# TASK ITEM
Wherever "const" appears in the records below, copy the line that holds it.

(Front-end code change data)
++++++

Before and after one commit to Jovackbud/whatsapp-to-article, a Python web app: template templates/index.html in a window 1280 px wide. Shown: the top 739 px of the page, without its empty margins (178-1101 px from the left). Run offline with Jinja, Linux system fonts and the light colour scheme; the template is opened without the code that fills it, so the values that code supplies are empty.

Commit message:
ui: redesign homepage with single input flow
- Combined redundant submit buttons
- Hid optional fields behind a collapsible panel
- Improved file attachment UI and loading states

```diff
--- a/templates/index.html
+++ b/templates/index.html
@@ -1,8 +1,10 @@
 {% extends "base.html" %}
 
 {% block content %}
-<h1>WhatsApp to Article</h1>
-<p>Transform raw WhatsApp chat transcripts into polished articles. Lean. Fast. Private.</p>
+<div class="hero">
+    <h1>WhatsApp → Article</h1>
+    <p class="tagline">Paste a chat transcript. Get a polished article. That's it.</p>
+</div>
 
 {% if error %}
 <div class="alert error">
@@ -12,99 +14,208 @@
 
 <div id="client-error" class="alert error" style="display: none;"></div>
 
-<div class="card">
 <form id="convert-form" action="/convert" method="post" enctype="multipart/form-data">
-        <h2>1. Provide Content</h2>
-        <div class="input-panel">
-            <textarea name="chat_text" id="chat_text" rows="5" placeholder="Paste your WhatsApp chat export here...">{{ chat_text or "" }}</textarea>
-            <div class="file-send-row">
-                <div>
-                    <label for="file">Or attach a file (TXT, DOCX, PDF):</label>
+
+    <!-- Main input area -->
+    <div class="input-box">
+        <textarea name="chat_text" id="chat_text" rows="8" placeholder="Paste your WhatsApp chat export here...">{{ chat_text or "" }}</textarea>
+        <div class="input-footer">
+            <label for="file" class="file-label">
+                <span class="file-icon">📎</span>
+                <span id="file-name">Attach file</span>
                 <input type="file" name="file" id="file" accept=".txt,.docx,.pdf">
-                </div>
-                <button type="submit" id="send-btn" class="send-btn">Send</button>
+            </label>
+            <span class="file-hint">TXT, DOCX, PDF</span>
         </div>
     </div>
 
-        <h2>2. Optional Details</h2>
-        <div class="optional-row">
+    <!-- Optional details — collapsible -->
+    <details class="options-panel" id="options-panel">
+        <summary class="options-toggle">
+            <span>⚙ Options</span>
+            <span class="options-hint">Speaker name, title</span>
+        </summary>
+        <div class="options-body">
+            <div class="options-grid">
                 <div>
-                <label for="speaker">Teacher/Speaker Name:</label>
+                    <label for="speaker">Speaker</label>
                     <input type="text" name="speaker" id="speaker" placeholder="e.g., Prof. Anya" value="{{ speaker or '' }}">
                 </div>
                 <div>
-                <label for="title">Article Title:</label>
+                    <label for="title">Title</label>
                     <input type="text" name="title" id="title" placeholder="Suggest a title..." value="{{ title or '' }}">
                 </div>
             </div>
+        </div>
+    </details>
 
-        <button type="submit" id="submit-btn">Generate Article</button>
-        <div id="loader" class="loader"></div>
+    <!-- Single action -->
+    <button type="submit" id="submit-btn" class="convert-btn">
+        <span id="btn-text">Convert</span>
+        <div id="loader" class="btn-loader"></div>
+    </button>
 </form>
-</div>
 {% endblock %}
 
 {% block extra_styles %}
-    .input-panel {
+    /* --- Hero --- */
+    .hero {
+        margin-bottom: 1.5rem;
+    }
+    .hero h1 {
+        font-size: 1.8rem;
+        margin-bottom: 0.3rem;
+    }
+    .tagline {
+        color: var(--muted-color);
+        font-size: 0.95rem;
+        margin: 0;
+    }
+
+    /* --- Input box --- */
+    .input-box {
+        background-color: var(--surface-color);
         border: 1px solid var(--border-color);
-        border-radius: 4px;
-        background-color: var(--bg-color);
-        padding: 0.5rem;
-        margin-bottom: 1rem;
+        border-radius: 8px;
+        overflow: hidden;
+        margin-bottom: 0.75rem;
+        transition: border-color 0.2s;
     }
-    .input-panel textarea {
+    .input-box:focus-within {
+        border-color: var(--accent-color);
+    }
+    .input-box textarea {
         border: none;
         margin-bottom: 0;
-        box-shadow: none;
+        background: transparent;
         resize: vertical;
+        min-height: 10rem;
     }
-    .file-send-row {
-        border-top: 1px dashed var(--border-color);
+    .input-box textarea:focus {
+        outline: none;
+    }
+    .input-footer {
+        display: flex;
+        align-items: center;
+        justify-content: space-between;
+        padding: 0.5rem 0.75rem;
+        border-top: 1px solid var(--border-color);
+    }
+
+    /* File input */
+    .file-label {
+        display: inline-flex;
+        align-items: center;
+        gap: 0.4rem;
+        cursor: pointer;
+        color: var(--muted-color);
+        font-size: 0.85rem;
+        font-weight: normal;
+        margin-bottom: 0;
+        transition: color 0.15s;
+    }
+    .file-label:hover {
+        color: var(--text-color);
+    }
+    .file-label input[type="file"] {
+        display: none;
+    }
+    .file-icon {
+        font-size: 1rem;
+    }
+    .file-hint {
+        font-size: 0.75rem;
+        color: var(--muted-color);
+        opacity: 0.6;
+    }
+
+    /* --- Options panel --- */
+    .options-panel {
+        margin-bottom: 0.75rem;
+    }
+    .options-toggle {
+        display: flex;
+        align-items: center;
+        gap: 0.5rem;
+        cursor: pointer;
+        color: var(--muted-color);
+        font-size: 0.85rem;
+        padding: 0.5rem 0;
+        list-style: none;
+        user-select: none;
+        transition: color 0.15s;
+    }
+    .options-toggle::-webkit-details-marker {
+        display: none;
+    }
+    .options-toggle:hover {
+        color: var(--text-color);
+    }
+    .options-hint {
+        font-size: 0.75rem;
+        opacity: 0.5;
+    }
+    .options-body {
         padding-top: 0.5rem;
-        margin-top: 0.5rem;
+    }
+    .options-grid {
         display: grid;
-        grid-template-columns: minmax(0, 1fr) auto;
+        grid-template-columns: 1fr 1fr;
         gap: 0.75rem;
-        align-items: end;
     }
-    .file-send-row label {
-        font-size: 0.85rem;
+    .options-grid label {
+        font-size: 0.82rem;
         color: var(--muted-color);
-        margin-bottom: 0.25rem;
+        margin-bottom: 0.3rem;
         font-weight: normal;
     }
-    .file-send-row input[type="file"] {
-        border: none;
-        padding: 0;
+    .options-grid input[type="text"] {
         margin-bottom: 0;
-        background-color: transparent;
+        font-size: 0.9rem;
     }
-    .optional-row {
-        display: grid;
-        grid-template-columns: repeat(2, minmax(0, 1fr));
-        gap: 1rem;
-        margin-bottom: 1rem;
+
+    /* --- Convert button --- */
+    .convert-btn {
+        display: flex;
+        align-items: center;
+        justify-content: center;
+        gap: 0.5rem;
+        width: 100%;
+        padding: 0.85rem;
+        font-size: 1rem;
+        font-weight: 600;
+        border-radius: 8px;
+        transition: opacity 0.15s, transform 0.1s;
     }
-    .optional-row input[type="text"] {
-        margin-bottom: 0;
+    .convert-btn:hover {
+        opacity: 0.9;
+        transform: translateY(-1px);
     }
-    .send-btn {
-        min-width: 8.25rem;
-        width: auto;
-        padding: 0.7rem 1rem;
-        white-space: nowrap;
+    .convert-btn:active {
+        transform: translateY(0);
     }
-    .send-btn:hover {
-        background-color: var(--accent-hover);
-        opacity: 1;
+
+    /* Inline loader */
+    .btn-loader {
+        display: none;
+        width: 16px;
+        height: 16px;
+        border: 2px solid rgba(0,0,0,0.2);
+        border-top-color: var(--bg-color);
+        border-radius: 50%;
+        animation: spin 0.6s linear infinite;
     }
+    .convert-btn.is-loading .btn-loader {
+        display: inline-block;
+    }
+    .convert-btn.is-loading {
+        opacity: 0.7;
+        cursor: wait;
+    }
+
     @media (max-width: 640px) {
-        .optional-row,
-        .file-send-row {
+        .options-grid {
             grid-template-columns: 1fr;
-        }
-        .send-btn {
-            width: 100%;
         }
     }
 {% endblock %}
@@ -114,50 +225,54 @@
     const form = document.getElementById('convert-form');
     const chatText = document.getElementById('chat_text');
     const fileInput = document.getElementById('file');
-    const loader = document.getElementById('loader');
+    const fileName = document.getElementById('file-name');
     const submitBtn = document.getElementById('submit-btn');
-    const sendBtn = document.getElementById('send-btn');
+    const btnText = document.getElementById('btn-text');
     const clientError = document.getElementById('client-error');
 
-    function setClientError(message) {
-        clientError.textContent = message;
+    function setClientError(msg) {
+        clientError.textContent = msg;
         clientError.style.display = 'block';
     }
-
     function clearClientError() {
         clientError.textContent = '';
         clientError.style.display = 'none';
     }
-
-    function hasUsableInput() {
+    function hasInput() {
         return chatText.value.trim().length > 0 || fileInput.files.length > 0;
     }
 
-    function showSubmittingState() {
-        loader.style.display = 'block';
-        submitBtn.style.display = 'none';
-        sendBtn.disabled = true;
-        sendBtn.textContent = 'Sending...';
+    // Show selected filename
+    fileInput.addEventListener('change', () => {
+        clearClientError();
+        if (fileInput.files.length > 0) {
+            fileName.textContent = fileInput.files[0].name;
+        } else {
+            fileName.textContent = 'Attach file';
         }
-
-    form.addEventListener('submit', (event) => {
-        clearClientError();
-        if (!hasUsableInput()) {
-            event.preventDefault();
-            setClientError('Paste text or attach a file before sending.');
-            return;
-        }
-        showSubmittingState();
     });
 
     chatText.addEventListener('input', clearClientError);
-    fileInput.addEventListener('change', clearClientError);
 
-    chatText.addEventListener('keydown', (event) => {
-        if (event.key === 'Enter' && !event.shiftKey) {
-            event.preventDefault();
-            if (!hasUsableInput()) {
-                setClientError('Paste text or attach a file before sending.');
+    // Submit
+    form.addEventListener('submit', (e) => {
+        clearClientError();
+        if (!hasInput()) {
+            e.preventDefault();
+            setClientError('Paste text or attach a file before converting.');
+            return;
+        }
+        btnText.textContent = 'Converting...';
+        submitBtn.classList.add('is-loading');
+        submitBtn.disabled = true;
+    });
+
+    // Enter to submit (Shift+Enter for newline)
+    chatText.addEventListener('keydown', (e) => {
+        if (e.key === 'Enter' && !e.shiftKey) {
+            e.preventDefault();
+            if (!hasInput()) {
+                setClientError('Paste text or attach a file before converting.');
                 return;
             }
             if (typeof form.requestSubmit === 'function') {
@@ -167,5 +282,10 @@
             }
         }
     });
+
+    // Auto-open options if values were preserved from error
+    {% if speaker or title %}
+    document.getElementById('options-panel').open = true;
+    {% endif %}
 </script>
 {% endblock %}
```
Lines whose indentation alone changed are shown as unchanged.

++++++

# WRITTEN SOLUTION
     const form = document.getElementById('convert-form');
     const chatText = document.getElementById('chat_text');
     const fileInput = document.getElementById('file');
-    const loader = document.getElementById('loader');
+    const fileName = document.getElementById('file-name');
     const submitBtn = document.getElementById('submit-btn');
-    const sendBtn = document.getElementById('send-btn');
+    const btnText = document.getElementById('btn-text');
     const clientError = document.getElementById('client-error');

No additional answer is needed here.